As to the issue of conversion of property and trespass upon property, the evidence discloses that on the occasion of the absence of the plaintiff due to her illness, various of the defendants went through her desk and workspace and removed personal property which had been left on the premises. Whether this is a prerogative reserved to management where an employee is absent for a considerable period of time is quintessentially a matter for the collective bargaining agreement.

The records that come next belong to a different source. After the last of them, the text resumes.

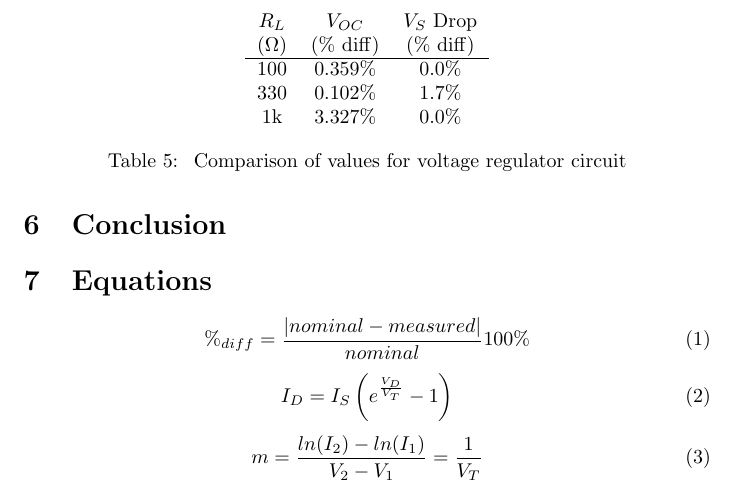
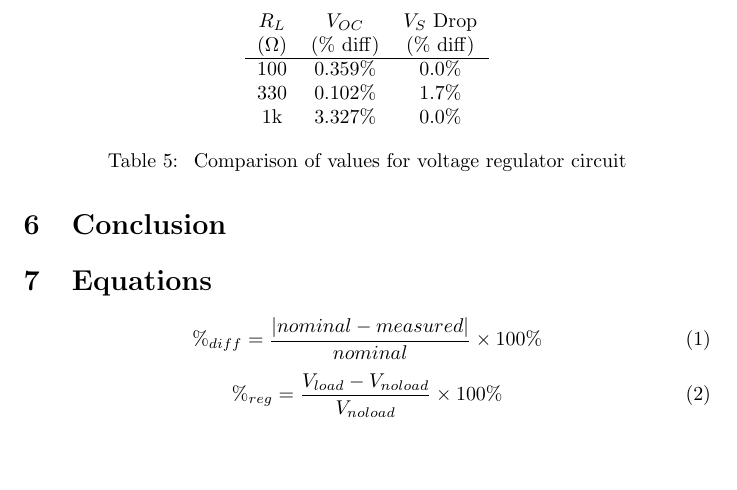
Before and after one commit to charlespittman/massive-ironman, a LaTeX document (school/elec_313/lab3/tex/report.tex): part of page 5 of 5, cut so that both start at the same text, the shorter picture padded with empty space. Compiled offline with pdfLaTeX.

Commit message:
Updated equations

```diff
--- a/school/elec_313/lab3/tex/report.tex
+++ b/school/elec_313/lab3/tex/report.tex
@@ -230,17 +230,12 @@
 %
 \begin{equation}
   \label{eq:percent_diff}
-  \%_{diff} = \frac{|nominal - measured|}{nominal}100\%
+  \%_{diff} = \frac{|nominal - measured|}{nominal}\times 100\%
 \end{equation}
 %
 \begin{equation}
-  \label{eq:schockley}
-  I_D = I_S \left(e^{\frac{V_D}{V_T}} - 1\right)
-\end{equation}
-%
-  \begin{equation}
-  \label{eq:m}
-    m = \frac{ln(I_2)-ln(I_1)}{V_2-V_1} = \frac{1}{V_T}
+  \label{eq:volt_reg}
+  \%_{reg} = \frac{V_{load} - V_{no load}}{V_{no load}}\times 100\%
 \end{equation}
 
 \end{document}
```
Also changed, not shown: school/elec_313/lab3/tex/report.pdf, 1 other file.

The collective bargaining agreement is contained in the transcript, occupying 25 pages, and it sets out a most meticulous and detailed schedule of rights and responsibilities for employees and for employers. After reading through the collective bargaining agreement, it is difficult to conceive of any allegation of the sort made by the plaintiff which is not covered by the collective bargaining agreement and by the detailed and precise grievance procedure set out in that agreement.
In summary, the conclusion of the court below that the various allegations brought forward by the plaintiff in this case were "inextricably intertwined" with the provisions of the collective bargaining agreement and that they were in fact grievances which might appropriately be processed through the procedures of that collective bargaining agreement is a conclusion which this court finds to be proper.
Since the issue raised in this appeal is solely limited to the propriety of the refusal of the district court below to remand the particular claims to the state court, it must be concluded that the court below was correct in refusing to remand.
For the reasons indicated, the judgment of the court below refusing to remand these claims to the state court is
This conclusion is in accord with the reasoning and holding of the recent opinion of this court in McCormick v. AT & T Technologies, Inc., No. 88-3542, slip. op. (4th Cir. May 28, 1991) (en banc)